Leistikow: Locked-in Hawkeyes getting hot when it matters most
MADISON, Wis. — Before Thursday’s game at the Kohl Center, I was thinking about “bad losses” — the ones to opponents outside the top 100 in RPI that take a sledgehammer to an NCAA Tournament resume like Iowa's.
After Thursday’s game — a stunning 59-57 Iowa win at No. 22 Wisconsin, in which it rallied from nine points down in the final 3 minutes, 40 seconds — I was thinking about “bad losses” a little differently.
In fact, the one that happened for Iowa on Dec. 3 to Nebraska-Omaha (with an RPI of 142 entering Thursday) might’ve turned out to be its best loss of the season.
It was that game, when Iowa let up 98 points at home to an eventual third-place Summit League team, that a wake-up call was received.
“We've played essentially 10 games if you count the scrimmage and the exhibition game,” Iowa coach Fran McCaffery said then after his team fell to 3-5. “We haven't defended in any of them.”
Players said communication, trust and effort were missing.
Thursday, in front of 17,287 fans at a venue that had seen the home team win 20 of its last 21 games, Jordan Bohannon’s 3-pointer with 9 seconds left was the biggest moment.
But Iowa’s maligned defense was the biggest reason it took down one of the Big Ten Conference’s best teams.
And suddenly, the Hawkeyes are a team to watch, maybe inching closer to that NCAA Tournament bubble, as the days dwindle until Selection Sunday.
“We were pretty connected defensively, which you have to be to beat this team,” McCaffery said. “This is a team that is typically plus-8 on the glass, and we were plus-10 tonight (with a 37-27 advantage).”
The last time I covered a game in the Kohl Center in 2014 (the Adam Woodbury/Dan Dakich eye-poke game), the Hawkeyes forced one turnover — a meaningless shot-clock violation in the final moments — in an 82-50 loss.
Thursday, this Iowa group forced 13 turnovers, including nine in the first half, and allowed 35 fewer points.

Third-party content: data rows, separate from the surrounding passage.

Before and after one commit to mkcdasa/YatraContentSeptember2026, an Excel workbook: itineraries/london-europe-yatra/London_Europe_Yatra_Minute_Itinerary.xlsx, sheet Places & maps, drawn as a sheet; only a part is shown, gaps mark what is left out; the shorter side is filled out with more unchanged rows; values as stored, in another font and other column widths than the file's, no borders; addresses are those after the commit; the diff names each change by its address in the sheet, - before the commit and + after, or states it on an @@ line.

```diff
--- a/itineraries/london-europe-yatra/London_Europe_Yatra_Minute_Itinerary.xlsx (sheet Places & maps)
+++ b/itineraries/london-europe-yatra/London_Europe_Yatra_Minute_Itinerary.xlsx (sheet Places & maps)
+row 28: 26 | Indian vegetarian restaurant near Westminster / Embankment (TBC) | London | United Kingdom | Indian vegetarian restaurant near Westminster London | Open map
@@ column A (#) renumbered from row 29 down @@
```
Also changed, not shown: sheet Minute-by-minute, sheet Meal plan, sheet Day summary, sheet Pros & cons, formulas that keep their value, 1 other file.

Not bad for the league's worst scoring defense.
Every time Naismith Award semifinalist Ethan Happ received an interior pass, two Hawkeyes harassed him.
Nicholas Baer was not only a 3-point marksman (4-for-4 in the first half), his hands were everywhere on defense. He would finish with three of Iowa’s nine steals.
The only Big Ten team to hold Wisconsin to fewer points than 57 this season? Purdue, which clinched the outright Big Ten title Thursday night thanks to the Hawkeyes’ win.
"It’s always important when you’re looking at NCAA Tournament teams: Who’s hot right now?” Baer said. “And … we’re hot right now.”
If the NCAA Selection Committee does give Iowa a look sometime in the next 10 days — and it very well could and should — it probably won’t see 98-89 to Omaha as a good loss.
But it might’ve been the one that changed Iowa’s season the most.
The defense on Thursday was crisp. In fact, it was clutch, too, in setting up the furious finish.
Ahmad Wagner’s steal from Nigel Hayes and lay-in — the sophomore’s only shot attempt of the game — with 1:35 left was a game-changer, cutting it to 57-56.
The Kohl Center got tense.
Suddenly, Iowa was in it.
Soon thereafter, Bohannon and the fearless Hawkeyes won it.
And why not a hard NCAA Tournament look? The Hawkeyes (17-13 overall, 9-8 Big Ten) have been fighting a shaky RPI all season; it was 90 entering Thursday, and no at-large team with an RPI worse than 71 has made the 68-team NCAA field.
The Hawkeyes might jump into the 70s with a win over RPI-33 Wisconsin. They must beat Penn State on Sunday, and if they do, they’ll be an above-.500 conference team with wins against the (current) top three teams in the league: Purdue, Maryland and Wisconsin – the latter two coming on the road since Saturday.
Peter Jok, Iowa’s lone senior, agrees with me.
“Oh yeah, for sure (they should look at Iowa),” Jok said. “We’ve beaten the top teams in the Big Ten. Besides our record, I think our resume’s pretty good. We beat some really good teams. But we can only focus on one game at a time right now."
This team has certainly come a long way since the helpless loss to Nebraska-Omaha.
“Just growth,” said freshman Tyler Cook, who by the way missed that Omaha game with a finger injury. “That was early in the season. At that point, we knew we had a lot to get better at. We still do now, but it’s all you can ask for, is improvement.”
Hawkeyes columnist Chad Leistikow has covered sports for 22 years with The Des Moines Register, USA TODAY and Iowa City Press-Citizen. Follow @ChadLeistikow on Twitter.